▸ **Problem statement**:
Within these entries, which lines include the string "README"? Copy each one.
(Materials provided)
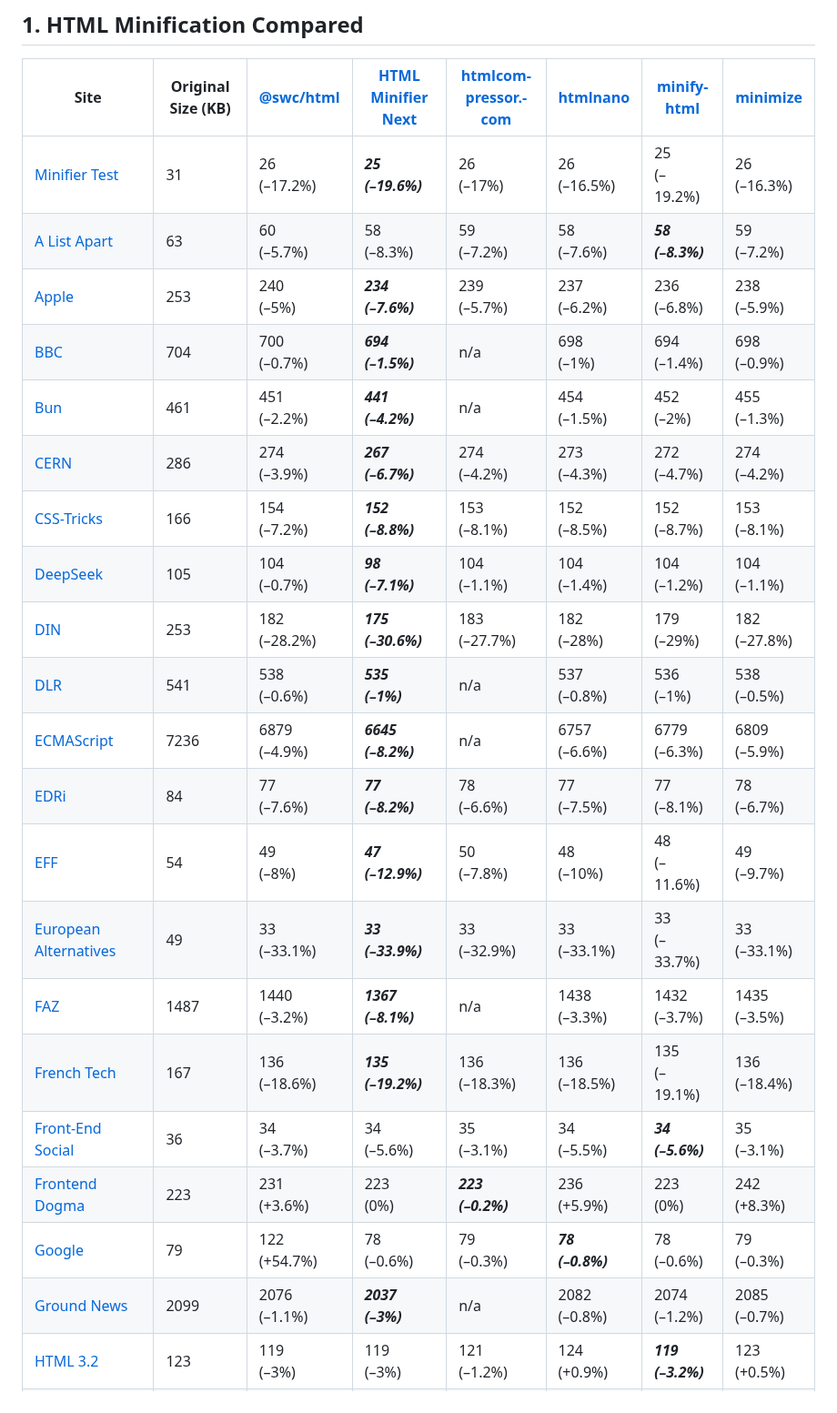
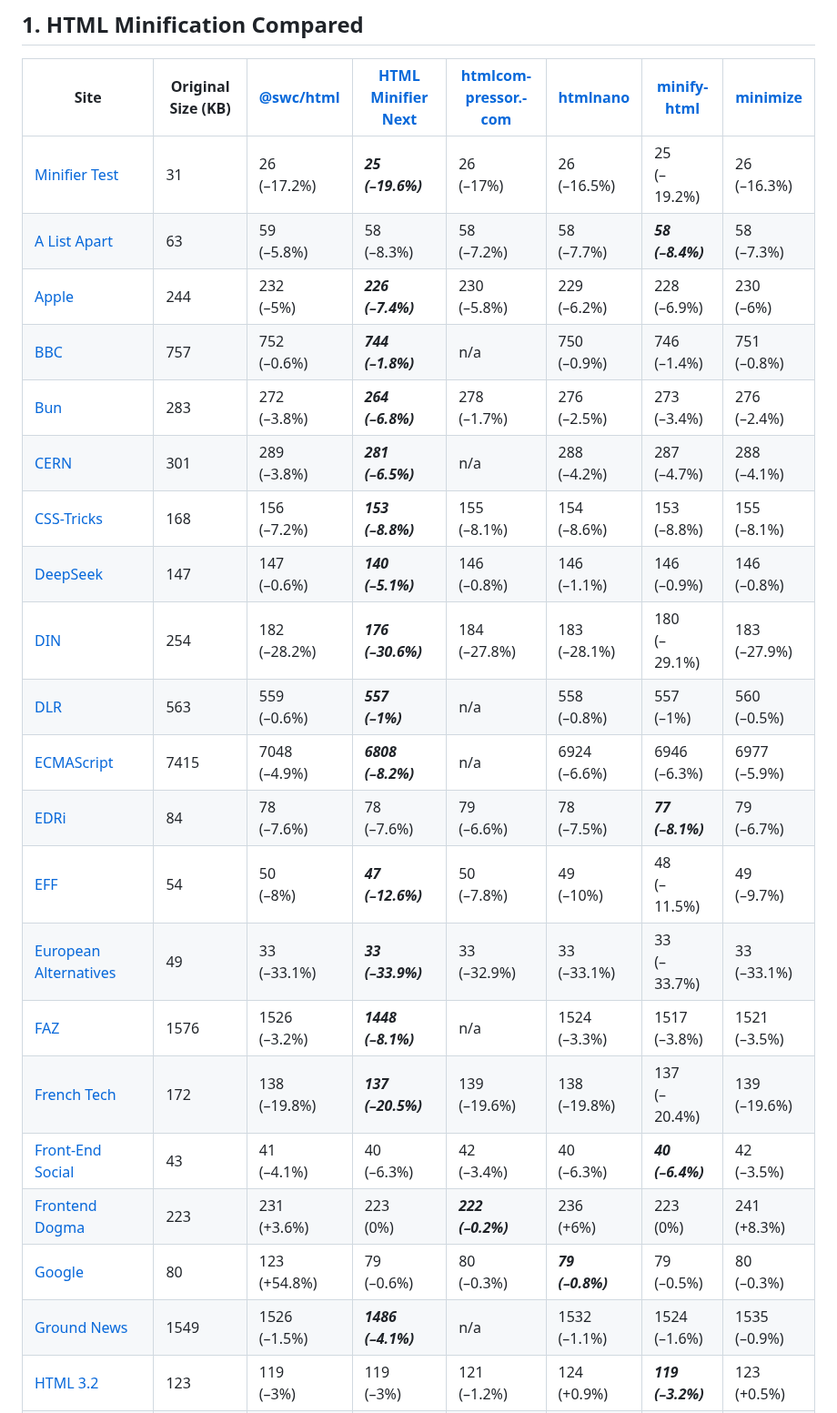
Before and after one commit to j9t/minifier-benchmarks, a Markdown page: README.md, the part around one of its changes. Shown at 91% size. GitHub-like rendering.

```diff
--- a/README.md
+++ b/README.md
@@ -29,23 +29,23 @@ Two tests are run: One exclusively applying [HTML minification](#1-html-minifica
 | Site | Original Size (KB) | [@swc/html](https://github.com/swc-project/swc) | [HTML Minifier Next](https://github.com/j9t/html-minifier-next) | [html­com­pressor.­com](https://htmlcompressor.com/) | [htmlnano](https://github.com/posthtml/htmlnano) | [minify-html](https://github.com/wilsonzlin/minify-html) | [minimize](https://github.com/Swaagie/minimize) |
 | --- | --- | --- | --- | --- | --- | --- | --- |
 | [Minifier Test](https://hell.meiert.org/core/html/minifier-test.html) | 31 | 26<br>(–17.2%) | ***25<br>(–19.6%)*** | 26<br>(–17%) | 26<br>(–16.5%) | 25<br>(–19.2%) | 26<br>(–16.3%) |
-| [A List Apart](https://alistapart.com/) | 63 | 60<br>(–5.7%) | 58<br>(–8.3%) | 59<br>(–7.2%) | 58<br>(–7.6%) | ***58<br>(–8.3%)*** | 59<br>(–7.2%) |
-| [Apple](https://www.apple.com/) | 253 | 240<br>(–5%) | ***234<br>(–7.6%)*** | 239<br>(–5.7%) | 237<br>(–6.2%) | 236<br>(–6.8%) | 238<br>(–5.9%) |
-| [BBC](https://www.bbc.co.uk/) | 704 | 700<br>(–0.7%) | ***694<br>(–1.5%)*** | n/a | 698<br>(–1%) | 694<br>(–1.4%) | 698<br>(–0.9%) |
-| [Bun](https://bun.sh/) | 461 | 451<br>(–2.2%) | ***441<br>(–4.2%)*** | n/a | 454<br>(–1.5%) | 452<br>(–2%) | 455<br>(–1.3%) |
-| [CERN](https://home.cern/) | 286 | 274<br>(–3.9%) | ***267<br>(–6.7%)*** | 274<br>(–4.2%) | 273<br>(–4.3%) | 272<br>(–4.7%) | 274<br>(–4.2%) |
-| [CSS-Tricks](https://css-tricks.com/) | 166 | 154<br>(–7.2%) | ***152<br>(–8.8%)*** | 153<br>(–8.1%) | 152<br>(–8.5%) | 152<br>(–8.7%) | 153<br>(–8.1%) |
-| [DeepSeek](https://www.deepseek.com/) | 105 | 104<br>(–0.7%) | ***98<br>(–7.1%)*** | 104<br>(–1.1%) | 104<br>(–1.4%) | 104<br>(–1.2%) | 104<br>(–1.1%) |
-| [DIN](https://www.din.de/) | 253 | 182<br>(–28.2%) | ***175<br>(–30.6%)*** | 183<br>(–27.7%) | 182<br>(–28%) | 179<br>(–29%) | 182<br>(–27.8%) |
-| [DLR](https://www.dlr.de/) | 541 | 538<br>(–0.6%) | ***535<br>(–1%)*** | n/a | 537<br>(–0.8%) | 536<br>(–1%) | 538<br>(–0.5%) |
-| [ECMAScript](https://tc39.es/ecma262/) | 7236 | 6879<br>(–4.9%) | ***6645<br>(–8.2%)*** | n/a | 6757<br>(–6.6%) | 6779<br>(–6.3%) | 6809<br>(–5.9%) |
-| [EDRi](https://edri.org/) | 84 | 77<br>(–7.6%) | ***77<br>(–8.2%)*** | 78<br>(–6.6%) | 77<br>(–7.5%) | 77<br>(–8.1%) | 78<br>(–6.7%) |
-| [EFF](https://www.eff.org/) | 54 | 49<br>(–8%) | ***47<br>(–12.9%)*** | 50<br>(–7.8%) | 48<br>(–10%) | 48<br>(–11.6%) | 49<br>(–9.7%) |
+| [A List Apart](https://alistapart.com/) | 63 | 59<br>(–5.8%) | 58<br>(–8.3%) | 58<br>(–7.2%) | 58<br>(–7.7%) | ***58<br>(–8.4%)*** | 58<br>(–7.3%) |
+| [Apple](https://www.apple.com/) | 244 | 232<br>(–5%) | ***226<br>(–7.4%)*** | 230<br>(–5.8%) | 229<br>(–6.2%) | 228<br>(–6.9%) | 230<br>(–6%) |
+| [BBC](https://www.bbc.co.uk/) | 757 | 752<br>(–0.6%) | ***744<br>(–1.8%)*** | n/a | 750<br>(–0.9%) | 746<br>(–1.4%) | 751<br>(–0.8%) |
+| [Bun](https://bun.sh/) | 283 | 272<br>(–3.8%) | ***264<br>(–6.8%)*** | 278<br>(–1.7%) | 276<br>(–2.5%) | 273<br>(–3.4%) | 276<br>(–2.4%) |
+| [CERN](https://home.cern/) | 301 | 289<br>(–3.8%) | ***281<br>(–6.5%)*** | n/a | 288<br>(–4.2%) | 287<br>(–4.7%) | 288<br>(–4.1%) |
+| [CSS-Tricks](https://css-tricks.com/) | 168 | 156<br>(–7.2%) | ***153<br>(–8.8%)*** | 155<br>(–8.1%) | 154<br>(–8.6%) | 153<br>(–8.8%) | 155<br>(–8.1%) |
+| [DeepSeek](https://www.deepseek.com/) | 147 | 147<br>(–0.6%) | ***140<br>(–5.1%)*** | 146<br>(–0.8%) | 146<br>(–1.1%) | 146<br>(–0.9%) | 146<br>(–0.8%) |
+| [DIN](https://www.din.de/) | 254 | 182<br>(–28.2%) | ***176<br>(–30.6%)*** | 184<br>(–27.8%) | 183<br>(–28.1%) | 180<br>(–29.1%) | 183<br>(–27.9%) |
+| [DLR](https://www.dlr.de/) | 563 | 559<br>(–0.6%) | ***557<br>(–1%)*** | n/a | 558<br>(–0.8%) | 557<br>(–1%) | 560<br>(–0.5%) |
+| [ECMAScript](https://tc39.es/ecma262/) | 7415 | 7048<br>(–4.9%) | ***6808<br>(–8.2%)*** | n/a | 6924<br>(–6.6%) | 6946<br>(–6.3%) | 6977<br>(–5.9%) |
+| [EDRi](https://edri.org/) | 84 | 78<br>(–7.6%) | 78<br>(–7.6%) | 79<br>(–6.6%) | 78<br>(–7.5%) | ***77<br>(–8.1%)*** | 79<br>(–6.7%) |
+| [EFF](https://www.eff.org/) | 54 | 50<br>(–8%) | ***47<br>(–12.6%)*** | 50<br>(–7.8%) | 49<br>(–10%) | 48<br>(–11.5%) | 49<br>(–9.7%) |
 | [European Alternatives](https://european-alternatives.eu/) | 49 | 33<br>(–33.1%) | ***33<br>(–33.9%)*** | 33<br>(–32.9%) | 33<br>(–33.1%) | 33<br>(–33.7%) | 33<br>(–33.1%) |
-| [FAZ](https://www.faz.net/aktuell/) | 1487 | 1440<br>(–3.2%) | ***1367<br>(–8.1%)*** | n/a | 1438<br>(–3.3%) | 1432<br>(–3.7%) | 1435<br>(–3.5%) |
-| [French Tech](https://lafrenchtech.gouv.fr/) | 167 | 136<br>(–18.6%) | ***135<br>(–19.2%)*** | 136<br>(–18.3%) | 136<br>(–18.5%) | 135<br>(–19.1%) | 136<br>(–18.4%) |
-| [Front-End Social](https://front-end.social/) | 36 | 34<br>(–3.7%) | 34<br>(–5.6%) | 35<br>(–3.1%) | 34<br>(–5.5%) | ***34<br>(–5.6%)*** | 35<br>(–3.1%) |
-| [Frontend Dogma](https://frontenddogma.com/) | 223 | 231<br>(+3.6%) | 223<br>(0%) | ***223<br>(–0.2%)*** | 236<br>(+5.9%) | 223<br>(0%) | 242<br>(+8.3%) |
-| [Google](https://www.google.com/) | 79 | 122<br>(+54.7%) | 78<br>(–0.6%) | 79<br>(–0.3%) | ***78<br>(–0.8%)*** | 78<br>(–0.6%) | 79<br>(–0.3%) |
-| [Ground News](https://ground.news/) | 2099 | 2076<br>(–1.1%) | ***2037<br>(–3%)*** | n/a | 2082<br>(–0.8%) | 2074<br>(–1.2%) | 2085<br>(–0.7%) |
+| [FAZ](https://www.faz.net/aktuell/) | 1576 | 1526<br>(–3.2%) | ***1448<br>(–8.1%)*** | n/a | 1524<br>(–3.3%) | 1517<br>(–3.8%) | 1521<br>(–3.5%) |
+| [French Tech](https://lafrenchtech.gouv.fr/) | 172 | 138<br>(–19.8%) | ***137<br>(–20.5%)*** | 139<br>(–19.6%) | 138<br>(–19.8%) | 137<br>(–20.4%) | 139<br>(–19.6%) |
+| [Front-End Social](https://front-end.social/) | 43 | 41<br>(–4.1%) | 40<br>(–6.3%) | 42<br>(–3.4%) | 40<br>(–6.3%) | ***40<br>(–6.4%)*** | 42<br>(–3.5%) |
+| [Frontend Dogma](https://frontenddogma.com/) | 223 | 231<br>(+3.6%) | 223<br>(0%) | ***222<br>(–0.2%)*** | 236<br>(+6%) | 223<br>(0%) | 241<br>(+8.3%) |
+| [Google](https://www.google.com/) | 80 | 123<br>(+54.8%) | 79<br>(–0.6%) | 80<br>(–0.3%) | ***79<br>(–0.8%)*** | 79<br>(–0.5%) | 80<br>(–0.3%) |
+| [Ground News](https://ground.news/) | 1549 | 1526<br>(–1.5%) | ***1486<br>(–4.1%)*** | n/a | 1532<br>(–1.1%) | 1524<br>(–1.6%) | 1535<br>(–0.9%) |
 | [HTML 3.2](https://www.w3.org/TR/2018/SPSD-html32-20180315/) | 123 | 119<br>(–3%) | 119<br>(–3%) | 121<br>(–1.2%) | 124<br>(+0.9%) | ***119<br>(–3.2%)*** | 123<br>(+0.5%) |
```
Also changed, not shown: other parts of README.md (+75 -75 lines).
(End Materials provided)
▸ **Solution below**:
Before and after one commit to j9t/minifier-benchmarks, a Markdown page: README.md, the part around one of its changes. Shown at 91% size. GitHub-like rendering.
--- a/README.md
+++ b/README.md
Also changed, not shown: other parts of README.md (+75 -75 lines).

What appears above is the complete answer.